__What you are asked to do__
Beneath this task are records; count how many lines include the string "subgraph" and answer with that number alone.

(Collected data entries)
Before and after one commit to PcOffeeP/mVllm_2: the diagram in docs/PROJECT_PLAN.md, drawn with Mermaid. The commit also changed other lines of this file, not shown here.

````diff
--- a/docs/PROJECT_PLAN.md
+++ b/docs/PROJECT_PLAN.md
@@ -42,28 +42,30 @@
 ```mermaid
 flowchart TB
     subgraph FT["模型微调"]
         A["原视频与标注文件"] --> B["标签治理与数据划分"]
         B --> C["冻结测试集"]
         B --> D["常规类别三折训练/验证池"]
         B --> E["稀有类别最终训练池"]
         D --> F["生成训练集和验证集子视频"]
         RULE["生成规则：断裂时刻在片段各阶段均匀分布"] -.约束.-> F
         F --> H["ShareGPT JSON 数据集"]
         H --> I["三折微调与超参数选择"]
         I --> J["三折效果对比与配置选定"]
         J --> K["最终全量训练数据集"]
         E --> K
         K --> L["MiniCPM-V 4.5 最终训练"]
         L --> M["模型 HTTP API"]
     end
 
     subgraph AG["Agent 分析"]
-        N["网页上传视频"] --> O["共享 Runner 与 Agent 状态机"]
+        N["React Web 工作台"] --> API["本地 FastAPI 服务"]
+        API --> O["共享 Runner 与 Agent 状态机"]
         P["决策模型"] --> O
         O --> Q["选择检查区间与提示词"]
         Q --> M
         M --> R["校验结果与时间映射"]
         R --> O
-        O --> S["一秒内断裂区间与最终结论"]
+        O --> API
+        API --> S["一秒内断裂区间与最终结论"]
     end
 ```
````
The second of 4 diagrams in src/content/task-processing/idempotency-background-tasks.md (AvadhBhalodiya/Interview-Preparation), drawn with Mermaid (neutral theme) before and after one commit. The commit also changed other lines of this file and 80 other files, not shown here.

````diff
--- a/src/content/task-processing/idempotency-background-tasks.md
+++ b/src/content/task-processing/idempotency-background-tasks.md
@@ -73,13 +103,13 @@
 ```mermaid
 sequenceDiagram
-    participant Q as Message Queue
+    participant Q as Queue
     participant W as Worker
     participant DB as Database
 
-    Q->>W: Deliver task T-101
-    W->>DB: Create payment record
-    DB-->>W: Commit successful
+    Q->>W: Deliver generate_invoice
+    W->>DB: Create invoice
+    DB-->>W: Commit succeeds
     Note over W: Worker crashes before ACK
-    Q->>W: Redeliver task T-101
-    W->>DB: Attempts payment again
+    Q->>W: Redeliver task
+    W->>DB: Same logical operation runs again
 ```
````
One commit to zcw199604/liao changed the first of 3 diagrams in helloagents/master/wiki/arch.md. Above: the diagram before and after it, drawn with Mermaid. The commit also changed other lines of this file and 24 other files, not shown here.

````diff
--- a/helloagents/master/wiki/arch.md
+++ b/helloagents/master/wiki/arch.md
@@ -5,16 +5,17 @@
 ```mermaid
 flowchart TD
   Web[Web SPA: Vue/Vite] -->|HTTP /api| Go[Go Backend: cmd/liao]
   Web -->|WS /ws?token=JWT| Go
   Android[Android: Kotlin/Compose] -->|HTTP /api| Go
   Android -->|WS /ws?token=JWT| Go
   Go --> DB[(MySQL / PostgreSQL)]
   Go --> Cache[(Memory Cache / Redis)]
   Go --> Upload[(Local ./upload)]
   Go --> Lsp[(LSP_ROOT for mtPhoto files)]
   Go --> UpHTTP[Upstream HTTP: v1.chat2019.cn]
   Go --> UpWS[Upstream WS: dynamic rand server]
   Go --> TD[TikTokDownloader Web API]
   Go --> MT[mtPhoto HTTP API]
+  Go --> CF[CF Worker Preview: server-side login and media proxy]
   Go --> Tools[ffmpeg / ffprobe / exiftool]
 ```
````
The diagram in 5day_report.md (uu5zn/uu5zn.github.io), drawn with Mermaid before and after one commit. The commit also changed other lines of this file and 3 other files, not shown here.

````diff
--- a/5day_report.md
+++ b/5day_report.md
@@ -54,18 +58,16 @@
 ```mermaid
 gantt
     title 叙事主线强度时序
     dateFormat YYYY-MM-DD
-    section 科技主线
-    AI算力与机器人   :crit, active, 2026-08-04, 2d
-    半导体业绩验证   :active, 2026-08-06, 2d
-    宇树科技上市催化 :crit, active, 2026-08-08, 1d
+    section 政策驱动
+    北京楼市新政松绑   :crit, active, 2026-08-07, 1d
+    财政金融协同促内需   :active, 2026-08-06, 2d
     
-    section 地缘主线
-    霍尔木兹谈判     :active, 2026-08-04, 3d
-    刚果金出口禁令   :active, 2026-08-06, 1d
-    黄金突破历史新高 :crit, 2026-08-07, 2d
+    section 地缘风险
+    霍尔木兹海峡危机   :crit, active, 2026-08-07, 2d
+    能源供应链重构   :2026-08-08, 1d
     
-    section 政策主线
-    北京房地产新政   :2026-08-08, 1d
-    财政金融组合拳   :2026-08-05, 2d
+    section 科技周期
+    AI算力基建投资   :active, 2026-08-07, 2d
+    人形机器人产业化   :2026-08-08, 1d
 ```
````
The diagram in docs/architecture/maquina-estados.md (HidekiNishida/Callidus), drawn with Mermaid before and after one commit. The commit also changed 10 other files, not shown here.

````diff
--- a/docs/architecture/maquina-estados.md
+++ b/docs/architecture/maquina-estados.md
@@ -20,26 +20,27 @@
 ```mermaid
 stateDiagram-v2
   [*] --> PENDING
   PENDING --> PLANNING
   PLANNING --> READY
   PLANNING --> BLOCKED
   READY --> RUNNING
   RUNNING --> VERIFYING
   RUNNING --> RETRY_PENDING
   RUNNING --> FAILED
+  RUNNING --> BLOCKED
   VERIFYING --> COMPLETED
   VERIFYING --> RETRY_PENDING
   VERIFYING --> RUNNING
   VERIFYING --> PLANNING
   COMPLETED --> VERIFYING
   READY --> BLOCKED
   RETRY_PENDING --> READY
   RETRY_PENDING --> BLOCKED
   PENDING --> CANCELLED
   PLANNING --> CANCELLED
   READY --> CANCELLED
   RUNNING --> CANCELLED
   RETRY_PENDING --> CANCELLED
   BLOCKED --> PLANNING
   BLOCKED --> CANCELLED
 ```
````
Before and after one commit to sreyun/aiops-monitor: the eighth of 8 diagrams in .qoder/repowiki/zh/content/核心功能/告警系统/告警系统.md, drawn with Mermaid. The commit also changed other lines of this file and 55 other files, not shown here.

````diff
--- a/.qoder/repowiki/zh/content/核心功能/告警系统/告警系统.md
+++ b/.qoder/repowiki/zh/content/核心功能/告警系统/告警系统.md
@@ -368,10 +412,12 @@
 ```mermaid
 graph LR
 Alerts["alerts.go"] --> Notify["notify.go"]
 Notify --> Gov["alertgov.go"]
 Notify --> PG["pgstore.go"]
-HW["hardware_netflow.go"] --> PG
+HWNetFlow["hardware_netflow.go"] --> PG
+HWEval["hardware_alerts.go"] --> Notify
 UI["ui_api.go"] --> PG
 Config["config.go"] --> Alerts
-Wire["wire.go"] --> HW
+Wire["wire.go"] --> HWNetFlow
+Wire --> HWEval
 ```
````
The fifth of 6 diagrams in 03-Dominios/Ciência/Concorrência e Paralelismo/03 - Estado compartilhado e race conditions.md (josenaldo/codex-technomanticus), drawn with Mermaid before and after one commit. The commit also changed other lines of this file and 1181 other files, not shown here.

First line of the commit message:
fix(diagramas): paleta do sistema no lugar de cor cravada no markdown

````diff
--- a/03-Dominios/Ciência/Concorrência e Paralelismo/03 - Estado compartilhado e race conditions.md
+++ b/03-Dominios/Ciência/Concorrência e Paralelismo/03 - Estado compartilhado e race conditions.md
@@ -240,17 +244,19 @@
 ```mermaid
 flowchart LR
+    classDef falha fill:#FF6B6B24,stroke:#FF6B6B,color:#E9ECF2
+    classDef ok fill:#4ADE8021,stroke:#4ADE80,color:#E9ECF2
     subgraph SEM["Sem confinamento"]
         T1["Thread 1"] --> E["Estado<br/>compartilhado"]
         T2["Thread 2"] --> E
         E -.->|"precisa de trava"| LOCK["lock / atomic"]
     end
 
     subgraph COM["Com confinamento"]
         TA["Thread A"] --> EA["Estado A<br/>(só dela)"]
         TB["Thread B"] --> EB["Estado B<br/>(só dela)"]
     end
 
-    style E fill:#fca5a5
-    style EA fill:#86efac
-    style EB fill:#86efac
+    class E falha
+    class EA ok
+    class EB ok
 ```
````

__Solved exercise__
4